The transition from primary school to secondary school is a major event for all pupils and one area that some pupils find difficult is homework. The amount of homework given to pupils is carefully planned and overseen by Mr Knights, Assistant Head teacher. A homework timetable is constructed to ensure that the setting and collection of homework is fair and not overwhelming for the pupils. Nevertheless, for those who find it difficult to work independently, it can be a cause of worry.
Homework Club is held for one hour after school every Tuesday, Wednesday and Thursday. Pupils are invited by letter to attend and if a pupil does not attend homework club by 4.00 p.m., parents/carers are informed.
The purpose of homework club is to support pupils who would find it difficult to complete homework independently. Learning support assistants oversee homework club. They are aware of the homework that needs to be completed as they support these pupils in the classroom. This removes anxiety as the pupil leaves school confident that at least some homework has been completed and they have received individual support to help them complete the remainder with parents at home.
speech and language therapy
In year 7 and 8 any student who has a diagnosis of ASD, ADHD or SEMH will be invited to take part in the social thinking course for one hour per week. The social thinking course is designed to allow students to explore their behaviour in different situations and allow them to understand what is expected of them.

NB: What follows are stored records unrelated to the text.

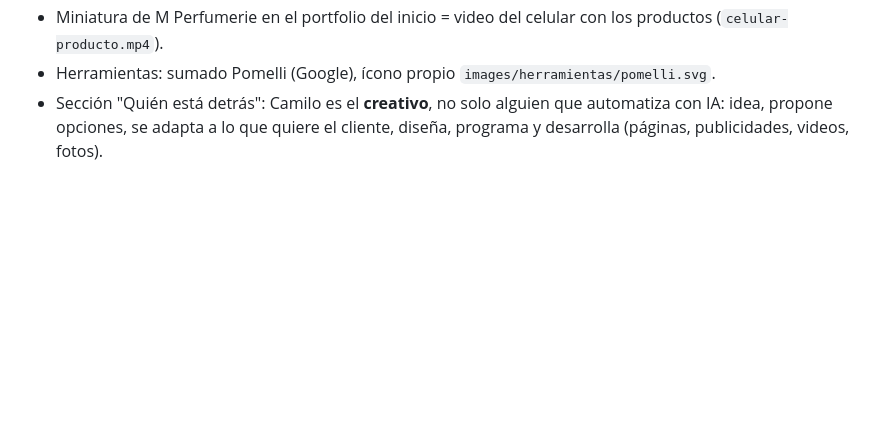
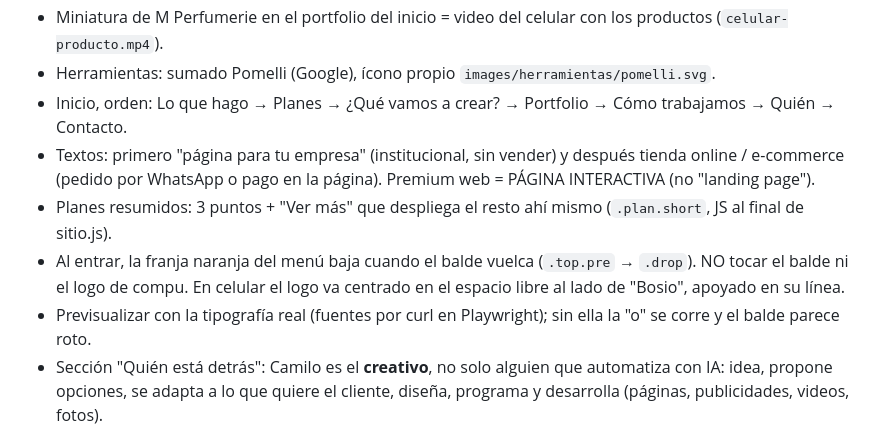
Before and after one commit to camilobosio/camilobosio.github.io, a Markdown page: CLAUDE.md, the part around the change. GitHub-like rendering; blank space fills up the shorter version.

Commit message:
Notas del proyecto
Co-Authored-By: Claude Opus 5.5 <noreply@anthropic.com>
Claude-Session: https://claude.ai/code/session_017iV5ix7uu1i43HcD2gb6xk

```diff
--- a/CLAUDE.md
+++ b/CLAUDE.md
@@ -50,6 +50,13 @@ Hablarle a Camilo en español rioplatense, simple y sin tecnicismos.
   js/sitio.js; perfil copiado de una referencia de Camilo, gotas afinadas; en celular 3 gotas). Sin sombra 3D.
 - Miniatura de M Perfumerie en el portfolio del inicio = video del celular con los productos (`celular-producto.mp4`).
 - Herramientas: sumado Pomelli (Google), ícono propio `images/herramientas/pomelli.svg`.
+- Inicio, orden: Lo que hago → Planes → ¿Qué vamos a crear? → Portfolio → Cómo trabajamos → Quién → Contacto.
+- Textos: primero "página para tu empresa" (institucional, sin vender) y después tienda online / e-commerce
+  (pedido por WhatsApp o pago en la página). Premium web = PÁGINA INTERACTIVA (no "landing page").
+- Planes resumidos: 3 puntos + "Ver más" que despliega el resto ahí mismo (`.plan.short`, JS al final de sitio.js).
+- Al entrar, la franja naranja del menú baja cuando el balde vuelca (`.top.pre` → `.drop`). NO tocar el balde ni el logo
+  de compu. En celular el logo va centrado en el espacio libre al lado de "Bosio", apoyado en su línea.
+- Previsualizar con la tipografía real (fuentes por curl en Playwright); sin ella la "o" se corre y el balde parece roto.
 - Sección "Quién está detrás": Camilo es el **creativo**, no solo alguien que automatiza con IA: idea, propone opciones,
   se adapta a lo que quiere el cliente, diseña, programa y desarrolla (páginas, publicidades, videos, fotos).
 
```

This gives them a chance to interact with other students they may not usually spend time with.
Students who participate in this course will learn and improve the following skills;
- Independent work
The purpose of an Access Arrangement is to ensure, where possible, that barriers to assessment are removed for a disabled candidate preventing him/her from being placed at a substantial disadvantage as a consequence of persistent and significant difficulties. The integrity of the assessment is maintained, whilst at the same time providing access to assessments for a disabled candidate.
Access Arrangements are pre-examination adjustments for candidates based on evidence of need and normal way of working. Access Arrangements fall into two distinct categories:
- Arrangements which are delegated to centre
- Arrangements which require prior JCQ awarding body approval
The Equality Act 2010 requires an Awarding Body to make reasonable adjustments where a candidate, who is disabled within the meaning of the Equality Act 2010, would be at a substantial disadvantage in undertaking an assessment.
A reasonable adjustment for a particular person may be unique to that individual and may not be included in the list of available Access Arrangements. How reasonable the adjustment is will depend on a number of factors including the needs of the disabled candidate/learner. An adjustment may not be considered reasonable if it involves costs, timeframes or affects the security or integrity of the assessment.
Please see ‘Access Arrangements and Reasonable Adjustments Policy’ for further detail.